We just received confirmation that our co-authored article for Geoforum “Intimate Infrastructures: The rubrics of gendered safety and urban violence in Kerala, India” has been accepted for publication. This article has been in the pipeline for some time since the completion of our British Academy funded ‘Disconnected Infrastructures and Violence Against Women‘ project in Kerala. It has been written jointly with Dr Nabeela Ahmed from University of Sheffield who worked as post-doctoral Research Associate on this project.
And abstract of the article below. Full article has been uploaded in UCL repository for free online access.
Intimate Infrastructures: The rubrics of gendered safety and urban violence in Kerala, India
by Ayona Datta and Nabeela Ahmed

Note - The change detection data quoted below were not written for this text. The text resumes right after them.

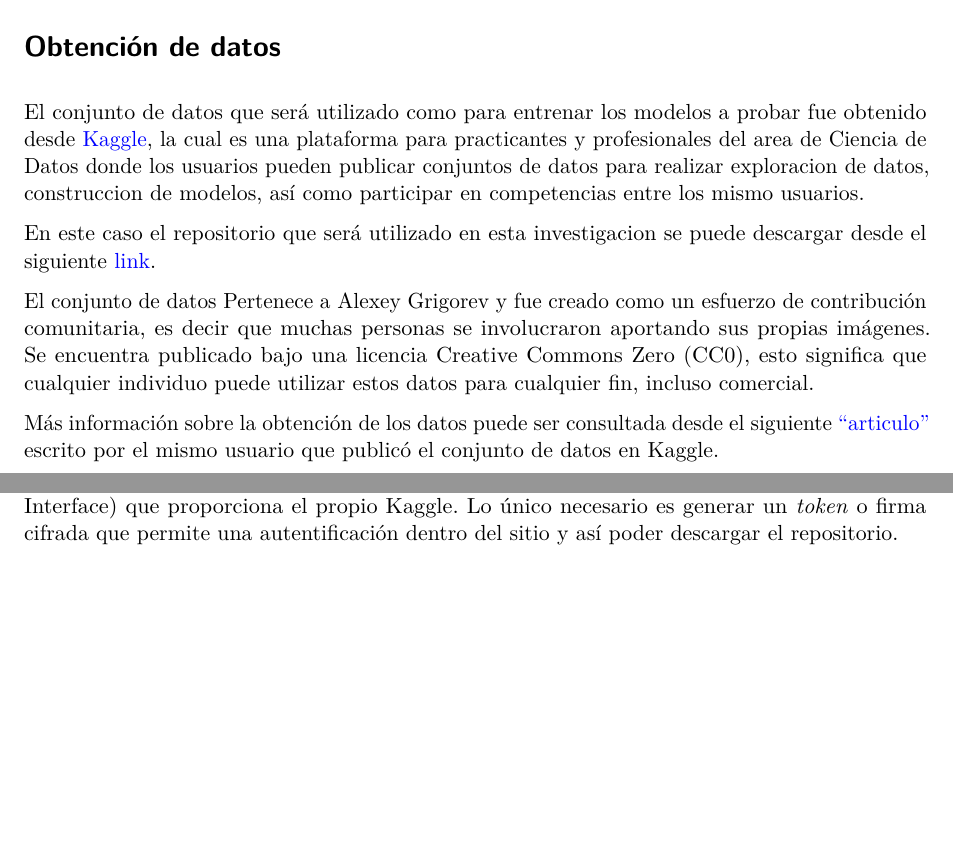
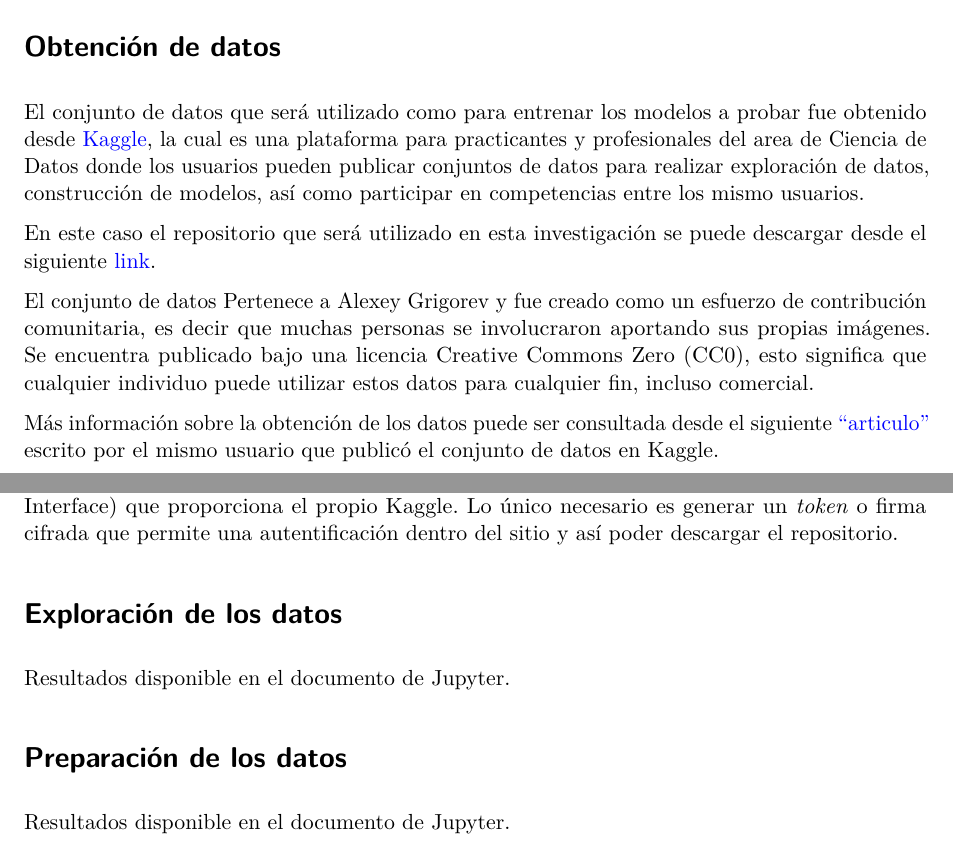
Before and after one commit to alexmedinait/IDI, a Quarto document (CV/docs/template_reporte.qmd): two parts of pages 3 and 4 of 4, joined at a grey line, cut so that both start at the same text, the shorter picture padded with empty space. Rendered offline with R 4.5, knitr and Pandoc in place of Quarto, then LaTeX, with nearby package versions.

Commit message:
reporte v3

```diff
--- a/CV/docs/template_reporte.qmd
+++ b/CV/docs/template_reporte.qmd
@@ -92,9 +92,9 @@ Verifica si las asunciones se cumplen.
 
 # Obtención de datos
 
-El conjunto de datos que será utilizado como para entrenar los modelos a probar fue obtenido desde [Kaggle](https://kaggle.com), la cual es una plataforma para practicantes y profesionales del area de Ciencia de Datos donde los usuarios pueden publicar conjuntos de datos para realizar exploracion de datos, construccion de modelos, así como participar en competencias entre los mismo usuarios.
+El conjunto de datos que será utilizado como para entrenar los modelos a probar fue obtenido desde [Kaggle](https://kaggle.com), la cual es una plataforma para practicantes y profesionales del area de Ciencia de Datos donde los usuarios pueden publicar conjuntos de datos para realizar exploración de datos, construcción de modelos, así como participar en competencias entre los mismo usuarios.
 
-En este caso el repositorio que será utilizado en esta investigacion se puede descargar desde el siguiente [link](https://www.kaggle.com/datasets/agrigorev/clothing-dataset-full).
+En este caso el repositorio que será utilizado en esta investigación se puede descargar desde el siguiente [link](https://www.kaggle.com/datasets/agrigorev/clothing-dataset-full).
 
 ![Muestra del contenido del conjunto de datos](figs/dataset-cover.png){#fig-example}
 
@@ -114,3 +114,11 @@ Los datos ya están en un formato manejable:
 No existe información sensible, por lo que este paso ha sido excluido.
 
 Para obtener los datos de manera automática se hace uso de la API (Application Program Interface) que proporciona el propio Kaggle. Lo único necesario es generar un *token* o firma cifrada que permite una autentificación dentro del sitio y así poder descargar el repositorio.
+
+# Exploración de los datos
+
+Resultados disponible en el documento de Jupyter.
+
+# Preparación de los datos
+
+Resultados disponible en el documento de Jupyter.
```
Also changed, not shown: 1 other file.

Urban infrastructures can enable and embody multiple forms of violence against women – from the spectacular and immediate, to the slow, everyday and intimate. Disconnections and absences of infrastructure – from water and sanitation, to public transport and toilets – fracture peripheries and low-income neighbourhoods from resources, rights and mobility within the city, and in everyday life, enacting some of the largest tolls on women. This ‘infrastructural violence’ (Rodgers & O’Neill, 2012) is experienced in intimate ways by women in low-income neighbourhoods. While they lack access to adequate resources in urban settlements they simultaneously face all forms of physical violence during access to and use of water, toilets, public transport, energy use and walkways. Drawing from empirical fieldwork in the city of Thiruvanathapuram, Kerala, in southern India, we adopt an expanded notion of infrastructure that is mutually constitututive of gender-based relations of power and violence from the home to the city. Developing the rubrics of gendered safety and urban violence, we argue first, that lack of access to infrastructure is a form of intimate violence and second, that this violence is experienced and constituted through multiple scales, forms, sites and temporalities of infrastructural absence. In doing so, we further contribute to the extension of debate in feminist critical geography to critique binary constructions of gender based violence – collapsing hierarchies of intimate and structural violence through the violence of infrastructure.